## REQUIREMENT:
Set down every record below exactly as it stands, with the pictures omitted.

--- DATA RECORDS Enclosed Below ---

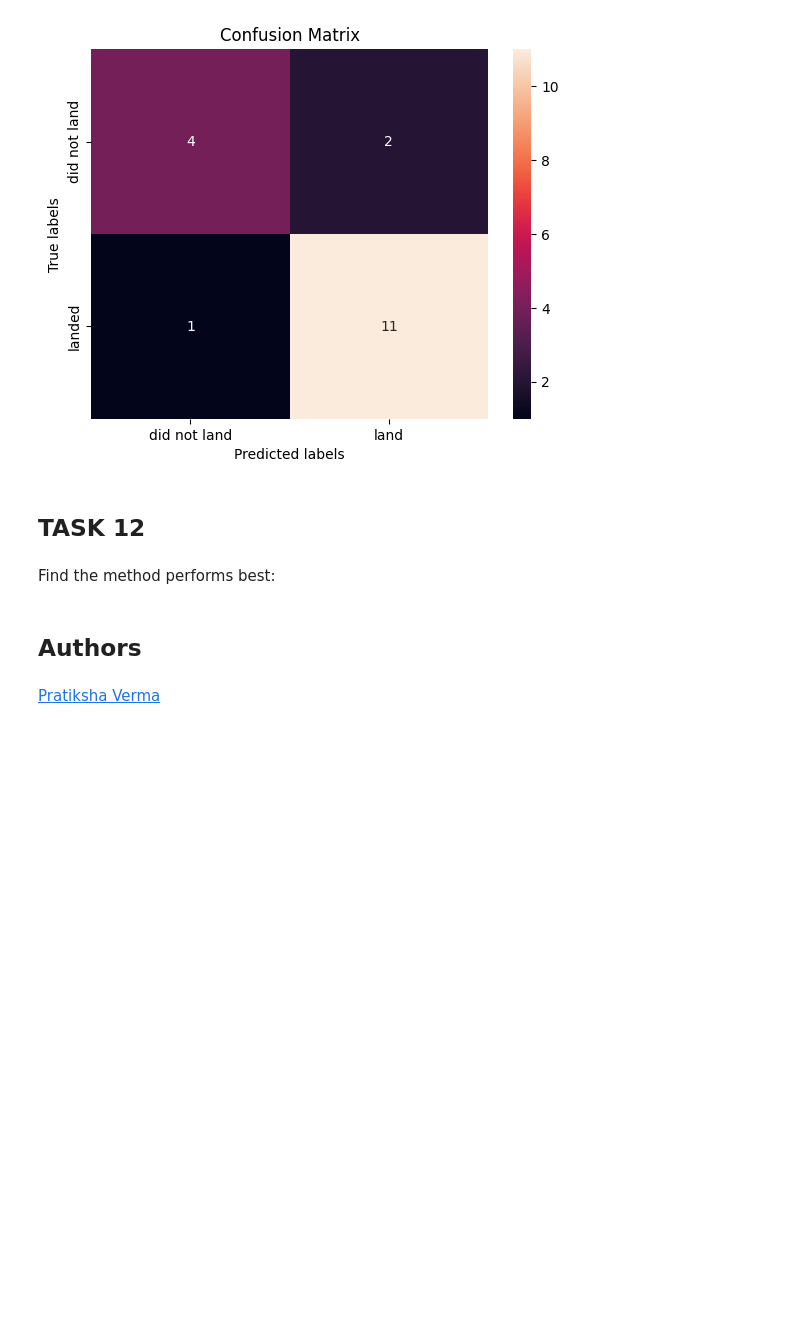
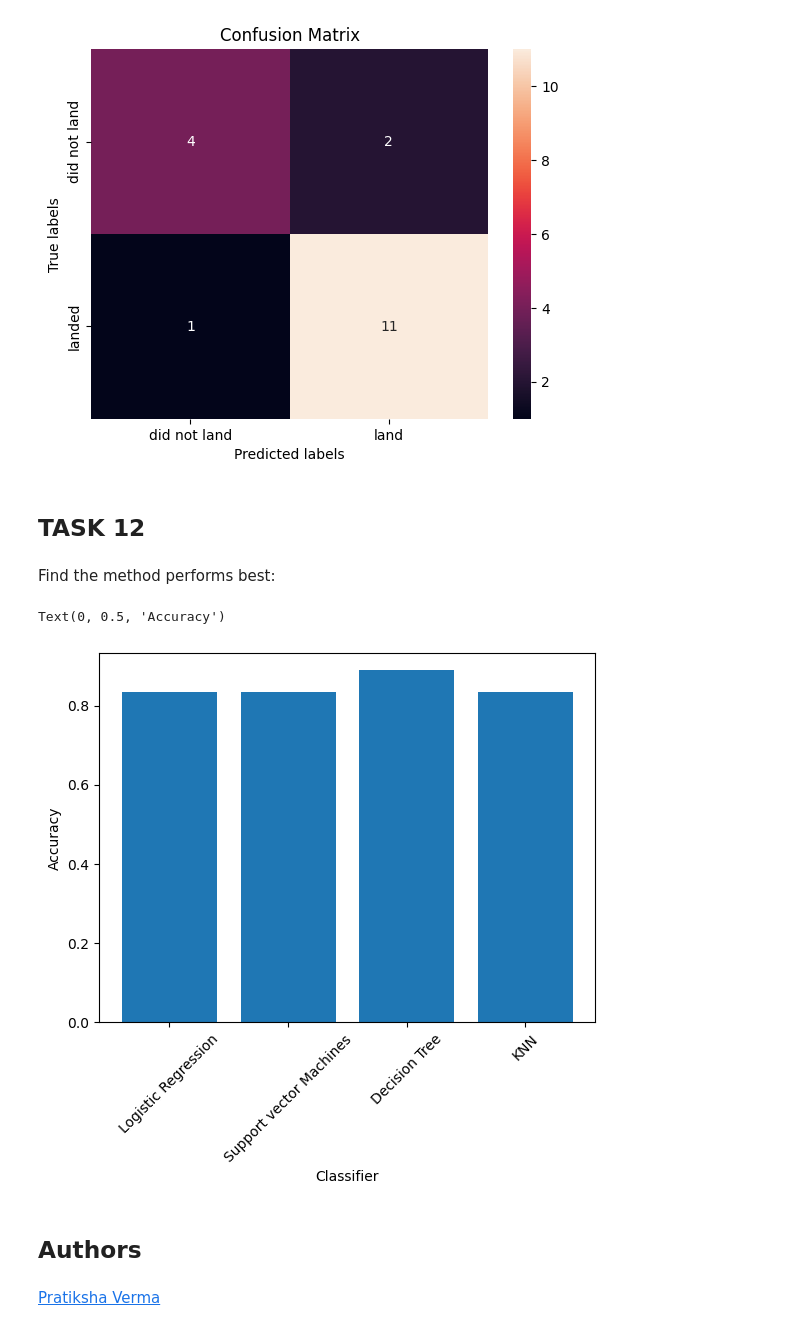
Before and after one commit to DilanTharinduSan/DataScienceCapstone, a Jupyter notebook: IBM-DS0321EN-SkillsNetwork_labs_module_4_SpaceX_Machine_Learning_Prediction_Part_5.jupyterlite.ipynb, the cells around one changed output. Drawn from its saved outputs; the diff is of its cells as text; code cells hidden in the pictures; blank space fills up the shorter version.

```diff
--- a/IBM-DS0321EN-SkillsNetwork_labs_module_4_SpaceX_Machine_Learning_Prediction_Part_5.jupyterlite.ipynb
+++ b/IBM-DS0321EN-SkillsNetwork_labs_module_4_SpaceX_Machine_Learning_Prediction_Part_5.jupyterlite.ipynb
@@ -211,8 +211,8 @@ accuracy : 0.8214285714285714
 # %% [markdown]
 Calculate the accuracy on the test data using the method <code>score</code>:
 # %%
-accuracy = logreg_cv.score(X_test,Y_test)
-accuracy
+accuracy_lr = logreg_cv.score(X_test,Y_test)
+accuracy_lr
 # %% [output]
 0.8333333333333334
 # %% [markdown]
@@ -259,8 +259,8 @@ accuracy : 0.8357142857142856
 # %% [markdown]
 Calculate the accuracy on the test data using the method <code>score</code>:
 # %%
-accuracy = svm_cv.score(X_test,Y_test)
-accuracy
+accuracy_svm = svm_cv.score(X_test,Y_test)
+accuracy_svm
 # %% [output]
 0.8333333333333334
 # %% [markdown]
@@ -319,6 +319,6 @@ accuracy : 0.9035714285714287
 # %% [markdown]
 Calculate the accuracy of tree_cv on the test data using the method <code>score</code>:
 # %%
-accuracy = tree_cv.score(X_test,Y_test)
-accuracy
+accuracy_tree = tree_cv.score(X_test,Y_test)
+accuracy_tree
 # %% [output]
@@ -365,8 +365,8 @@ accuracy : 0.8642857142857142
 # %% [markdown]
 Calculate the accuracy of knn_cv on the test data using the method <code>score</code>:
 # %%
-accuracy = knn_cv.score(X_test,Y_test)
-accuracy
+accuracy_knn = knn_cv.score(X_test,Y_test)
+accuracy_knn
 # %% [output]
 0.8333333333333334
 # %% [markdown]
@@ -380,6 +380,16 @@ plot_confusion_matrix(Y_test,yhat)
 ## TASK  12
 # %% [markdown]
 Find the method performs best:
+# %%
+x_acc = ['Logistic Regression','Support vector Machines','Decision Tree','KNN']
+y_acc = [accuracy_lr,accuracy_svm,accuracy_tree,accuracy_knn]
+plt.bar(x_acc,y_acc)
+plt.xticks(rotation = 45)
+plt.xlabel('Classifier')
+plt.ylabel('Accuracy')
+# %% [output]
+Text(0, 0.5, 'Accuracy')
+[figure, added]
 # %% [markdown]
 ## Authors
 # %% [markdown]
```
Also changed, not shown: parts of 5 cells of this notebook.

--- End of Enclosed DATA RECORDS ---

## WRITTEN RESPONSE:
Before and after one commit to DilanTharinduSan/DataScienceCapstone, a Jupyter notebook: IBM-DS0321EN-SkillsNetwork_labs_module_4_SpaceX_Machine_Learning_Prediction_Part_5.jupyterlite.ipynb, the cells around one changed output. Drawn from its saved outputs; the diff is of its cells as text; code cells hidden in the pictures; blank space fills up the shorter version.

```diff
--- a/IBM-DS0321EN-SkillsNetwork_labs_module_4_SpaceX_Machine_Learning_Prediction_Part_5.jupyterlite.ipynb
+++ b/IBM-DS0321EN-SkillsNetwork_labs_module_4_SpaceX_Machine_Learning_Prediction_Part_5.jupyterlite.ipynb
@@ -211,8 +211,8 @@ accuracy : 0.8214285714285714
 # %% [markdown]
 Calculate the accuracy on the test data using the method <code>score</code>:
 # %%
-accuracy = logreg_cv.score(X_test,Y_test)
-accuracy
+accuracy_lr = logreg_cv.score(X_test,Y_test)
+accuracy_lr
 # %% [output]
 0.8333333333333334
 # %% [markdown]
@@ -259,8 +259,8 @@ accuracy : 0.8357142857142856
 # %% [markdown]
 Calculate the accuracy on the test data using the method <code>score</code>:
 # %%
-accuracy = svm_cv.score(X_test,Y_test)
-accuracy
+accuracy_svm = svm_cv.score(X_test,Y_test)
+accuracy_svm
 # %% [output]
 0.8333333333333334
 # %% [markdown]
@@ -319,6 +319,6 @@ accuracy : 0.9035714285714287
 # %% [markdown]
 Calculate the accuracy of tree_cv on the test data using the method <code>score</code>:
 # %%
-accuracy = tree_cv.score(X_test,Y_test)
-accuracy
+accuracy_tree = tree_cv.score(X_test,Y_test)
+accuracy_tree
 # %% [output]
@@ -365,8 +365,8 @@ accuracy : 0.8642857142857142
 # %% [markdown]
 Calculate the accuracy of knn_cv on the test data using the method <code>score</code>:
 # %%
-accuracy = knn_cv.score(X_test,Y_test)
-accuracy
+accuracy_knn = knn_cv.score(X_test,Y_test)
+accuracy_knn
 # %% [output]
 0.8333333333333334
 # %% [markdown]
@@ -380,6 +380,16 @@ plot_confusion_matrix(Y_test,yhat)
 ## TASK  12
 # %% [markdown]
 Find the method performs best:
+# %%
+x_acc = ['Logistic Regression','Support vector Machines','Decision Tree','KNN']
+y_acc = [accuracy_lr,accuracy_svm,accuracy_tree,accuracy_knn]
+plt.bar(x_acc,y_acc)
+plt.xticks(rotation = 45)
+plt.xlabel('Classifier')
+plt.ylabel('Accuracy')
+# %% [output]
+Text(0, 0.5, 'Accuracy')
+[figure, added]
 # %% [markdown]
 ## Authors
 # %% [markdown]
```
Also changed, not shown: parts of 5 cells of this notebook.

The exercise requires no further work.